See his selection on BuzzFeed>
BS Johnson was an experimental author in the sixties who challenged the form of the novel in ways that the modern day digitally savvy authors would appreciate.
His most famous book ‘The Unfortunates’ was known as the book in a box consisting of loose leaf sections that could be read in any order – thus replicating the randomness of memory. He not only wrote novels, he also wrote plays and poems as well as being a film maker. I have often wondered how he would have embraced the digital era; without doubt I think he would have been one of its pioneers.
As a footnote I have a very personal connection with this book, because it is about my parents and I am actually a character in the book too.
Read Jonathan Coe’s article about BS Johnson’s work on The Spectator>
In honor of the finale, the New York Public Library is featuring its Mad Men reading list, a collection of 25 titles read by characters throughout the series. The list was inspired by Billy Parrott, a NYPL librarian who has tracked the book appearances since Season 1. It is part of a larger series of Mad Men events that AMC is hosting across the U.S. leading up to the finale.
Cleaning out the work fridge emails are given a poetic lift to good effect.
Author Aliya Whiteley asks, when many turns of phrase have become trite as a result of the constant bombardment of advertising, how do brands make words work for them?
Having been a judge for radio awards this strikes a chord with me. These are two short films made by Jim Elliott, the new global chief creative officer of Arnold Worldwide, and voiceover artist Paul Guyet catalogue all those annoying phrases, effects and tricks that the juries of 2015 Radio Mercury Award are just sick and tired of hearing. Quite a clever way of advertising an awards ceremony in its own right.
A really interesting Podcast by Dr Yuval Harari who chats about his new book,
Sapiens, which explores tens of thousands of years of history and offers fresh insights into subjects such as agriculture, war, empire, science and capitalism. Seemingly the heart of our success is our to co-ordinate, which is driven mainly by our ability to believe stories.
The New Yorker review of Fifty Shades. Love it, or hate it, people are writing about it.
For the 80th anniversary of Penguin books, the famed publisher is launching a new range of 80 classics, to be sold for 80p each.
It’s a piece of cake. You can’t put lipstick on a pig. Why add fuel to the fire? Idioms are those phrases that mean more than the sum of their words. Here some untranslatable idioms from around the world are explained by the Open Translation Project volunteers who translate TED Talks into 105 languages.
It’s been around for a long time and is still going strong. We’ve obviously got a lot to get off our chests.
Haunting words about the state of culture in the post-humanist wilderness created by our lust for technology.

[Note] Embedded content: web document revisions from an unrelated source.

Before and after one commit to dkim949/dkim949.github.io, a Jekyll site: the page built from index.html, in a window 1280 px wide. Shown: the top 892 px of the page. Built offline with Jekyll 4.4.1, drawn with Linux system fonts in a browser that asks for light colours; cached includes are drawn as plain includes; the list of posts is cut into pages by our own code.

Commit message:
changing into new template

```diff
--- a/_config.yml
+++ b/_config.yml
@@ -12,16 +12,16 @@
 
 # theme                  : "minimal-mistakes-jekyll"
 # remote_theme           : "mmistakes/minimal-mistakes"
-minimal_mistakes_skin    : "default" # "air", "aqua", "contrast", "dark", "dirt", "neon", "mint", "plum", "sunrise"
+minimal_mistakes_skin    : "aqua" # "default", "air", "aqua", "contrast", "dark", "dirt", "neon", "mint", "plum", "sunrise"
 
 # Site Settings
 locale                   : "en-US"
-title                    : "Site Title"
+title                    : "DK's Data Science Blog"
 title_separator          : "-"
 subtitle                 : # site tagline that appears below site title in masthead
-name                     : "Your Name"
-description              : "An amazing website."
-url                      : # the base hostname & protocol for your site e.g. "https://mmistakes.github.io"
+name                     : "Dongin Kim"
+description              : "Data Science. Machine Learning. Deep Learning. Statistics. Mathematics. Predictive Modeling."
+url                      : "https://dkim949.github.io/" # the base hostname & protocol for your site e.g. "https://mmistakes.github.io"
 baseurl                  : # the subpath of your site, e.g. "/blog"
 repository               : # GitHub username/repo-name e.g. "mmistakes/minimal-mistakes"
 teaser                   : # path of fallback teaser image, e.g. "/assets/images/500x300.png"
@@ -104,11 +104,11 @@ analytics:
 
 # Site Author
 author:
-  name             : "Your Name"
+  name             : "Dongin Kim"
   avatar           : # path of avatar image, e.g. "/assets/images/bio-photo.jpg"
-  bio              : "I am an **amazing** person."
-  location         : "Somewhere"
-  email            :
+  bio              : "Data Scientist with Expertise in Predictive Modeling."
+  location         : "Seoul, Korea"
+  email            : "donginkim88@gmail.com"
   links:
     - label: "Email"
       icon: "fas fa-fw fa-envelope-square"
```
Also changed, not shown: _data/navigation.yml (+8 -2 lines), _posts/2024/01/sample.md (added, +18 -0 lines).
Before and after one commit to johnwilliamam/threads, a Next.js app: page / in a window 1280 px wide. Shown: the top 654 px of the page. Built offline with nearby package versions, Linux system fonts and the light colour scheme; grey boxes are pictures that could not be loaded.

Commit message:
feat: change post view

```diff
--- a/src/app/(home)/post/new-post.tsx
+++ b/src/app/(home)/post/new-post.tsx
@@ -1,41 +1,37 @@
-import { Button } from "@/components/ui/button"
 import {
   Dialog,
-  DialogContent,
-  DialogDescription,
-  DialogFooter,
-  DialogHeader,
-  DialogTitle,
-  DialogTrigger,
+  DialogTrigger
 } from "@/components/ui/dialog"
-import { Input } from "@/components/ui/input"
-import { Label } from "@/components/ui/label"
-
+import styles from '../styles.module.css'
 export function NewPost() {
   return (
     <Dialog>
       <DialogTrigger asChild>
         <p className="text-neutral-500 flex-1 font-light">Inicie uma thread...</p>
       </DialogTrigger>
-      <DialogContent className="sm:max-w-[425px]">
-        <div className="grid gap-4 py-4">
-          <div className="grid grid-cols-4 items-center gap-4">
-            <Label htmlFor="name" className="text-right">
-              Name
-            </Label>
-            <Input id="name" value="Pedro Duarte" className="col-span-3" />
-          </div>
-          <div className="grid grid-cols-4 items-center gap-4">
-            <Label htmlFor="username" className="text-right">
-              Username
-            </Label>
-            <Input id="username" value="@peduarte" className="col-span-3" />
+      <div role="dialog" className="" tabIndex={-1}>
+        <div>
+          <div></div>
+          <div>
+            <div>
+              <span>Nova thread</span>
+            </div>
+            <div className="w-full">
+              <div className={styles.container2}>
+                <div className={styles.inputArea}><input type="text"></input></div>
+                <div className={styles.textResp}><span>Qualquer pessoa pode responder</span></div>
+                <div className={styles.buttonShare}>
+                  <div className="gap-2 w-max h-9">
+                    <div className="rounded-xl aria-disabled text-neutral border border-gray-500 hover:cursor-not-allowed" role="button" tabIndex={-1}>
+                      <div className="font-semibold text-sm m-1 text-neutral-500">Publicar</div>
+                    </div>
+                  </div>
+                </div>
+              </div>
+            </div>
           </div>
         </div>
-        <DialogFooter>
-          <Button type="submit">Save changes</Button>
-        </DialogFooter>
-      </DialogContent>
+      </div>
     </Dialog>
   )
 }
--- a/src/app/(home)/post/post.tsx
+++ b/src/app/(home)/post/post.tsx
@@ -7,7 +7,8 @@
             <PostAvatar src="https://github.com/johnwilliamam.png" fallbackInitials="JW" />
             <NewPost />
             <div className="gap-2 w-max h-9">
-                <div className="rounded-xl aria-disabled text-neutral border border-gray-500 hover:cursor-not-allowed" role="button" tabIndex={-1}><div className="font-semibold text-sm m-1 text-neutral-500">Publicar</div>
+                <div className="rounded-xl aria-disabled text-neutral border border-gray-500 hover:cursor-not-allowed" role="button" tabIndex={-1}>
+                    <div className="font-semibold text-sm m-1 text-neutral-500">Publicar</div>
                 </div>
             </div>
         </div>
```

Written by Leon Wieseltier contributing editor at The Atlantic and the author of “Kaddish.
Nothing more enjoyable than a playful collective noun. This site is probably the ultimate gathering of collectives, because it not only lists them but it also allows people to put forward their own and if liked it gets posted with a credit.